“Confidence”: definition, ‘the feeling or belief that one can have faith in or rely on someone or something’. 

In and out of RDA, we consider it a good thing to be confident: one of the benefits of RDA we trot out most regularly is the fact that our activities can help to develop a participant’s confidence in more than one direction. As a coach, I can point to how every single one of my riders has grown more confident during the time I’ve known them. But, just like every other RDA participant, they are all incredibly different to one another – so what does a confident RDA rider actually look like?

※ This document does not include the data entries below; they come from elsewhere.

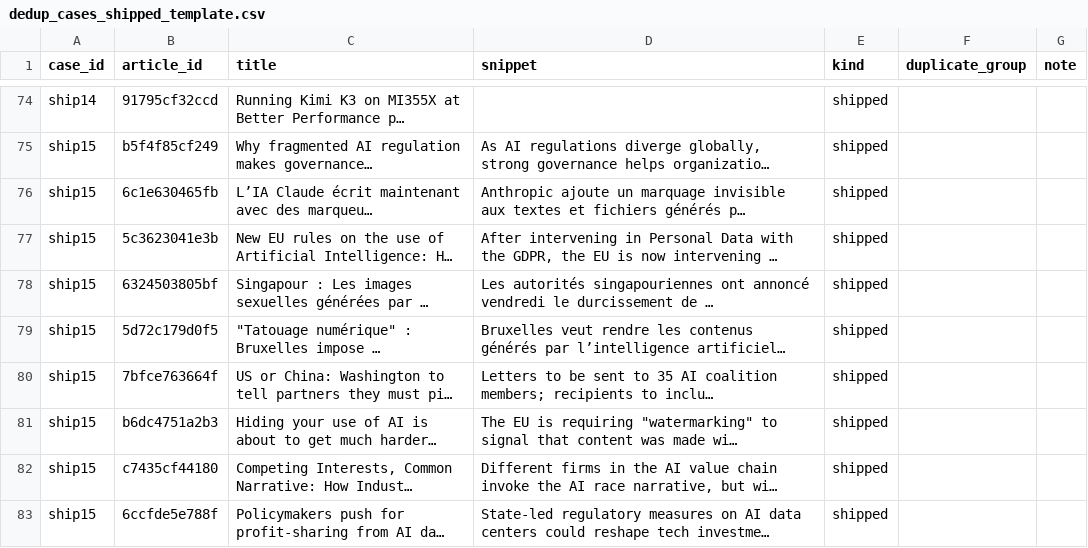
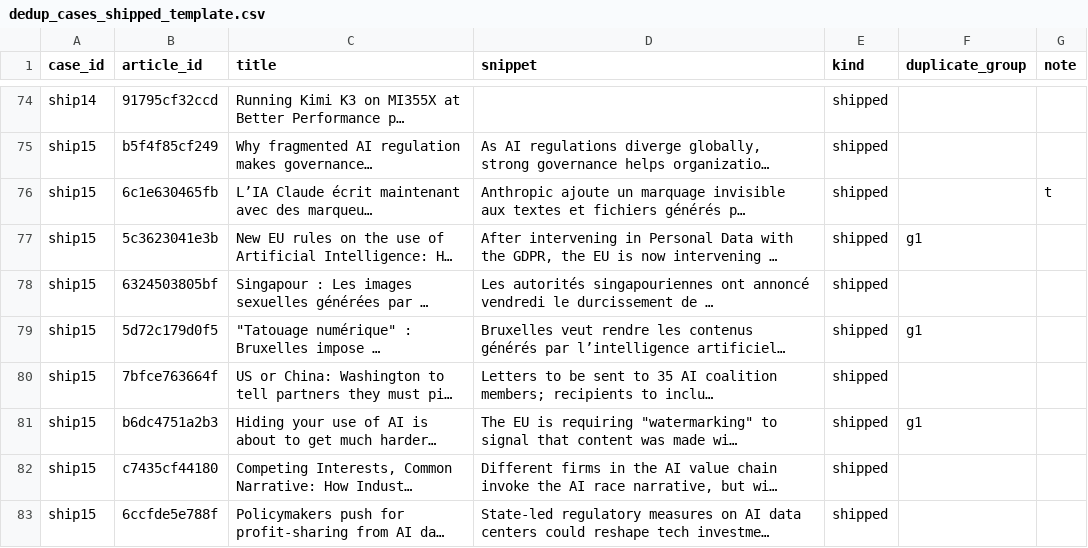
Before and after one commit to lofeodo/ai-news-agent, a CSV file: evals/labels/dedup_cases_shipped_template.csv, drawn as a sheet; only a part is shown, gaps mark what is left out; long unchanged cells end in …; the diff covers the shown part only; the diff names each change by its address in the sheet, - before the commit and + after, or states it on an @@ line.

```diff
--- a/evals/labels/dedup_cases_shipped_template.csv
+++ b/evals/labels/dedup_cases_shipped_template.csv
-G76 (note): (empty)
+G76 (note): t
-F77 (duplicate_group): (empty)
+F77 (duplicate_group): g1
-F79 (duplicate_group): (empty)
+F79 (duplicate_group): g1
-F81 (duplicate_group): (empty)
+F81 (duplicate_group): g1
```
Also changed, not shown: 42 edited cells elsewhere in this file, evals/labels/dedup_cases_template.csv.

“Confident rider” is a term often used by the wider equestrian world. If I were to ask a cross section of that community what they thought a “confident rider” was, there would likely be some level of crossover in their responses: the in-saddle scenarios we would assume wouldn’t bother them, like cantering across an open field, riding new horses, or managing a reasonable level of equine waywardness. 

This definition doesn’t fully translate across to RDA, where some participants might present as a non-disabled confident rider might, but others will have different needs and approaches to the support: an experienced and self-assured competitor, for instance, whose physical limitations mean they do not ride faster than walk or trot independently. There might be less access to some types of riding - many RDA groups don't jump, for instance, whereas it's often assumed (rightly or wrongly) that confident non-RDA riders would be happy to pop a small fence. Participants' perceptions of the broader horse world may be limited too: a break from convention for a sport which can be criticised internally and externally for being inaccessible and judgemental. There are multiple kinds of confidence available to any equestrian for growing (or indeed damaging), but RDA's strength is understanding and appreciating them more than the norm.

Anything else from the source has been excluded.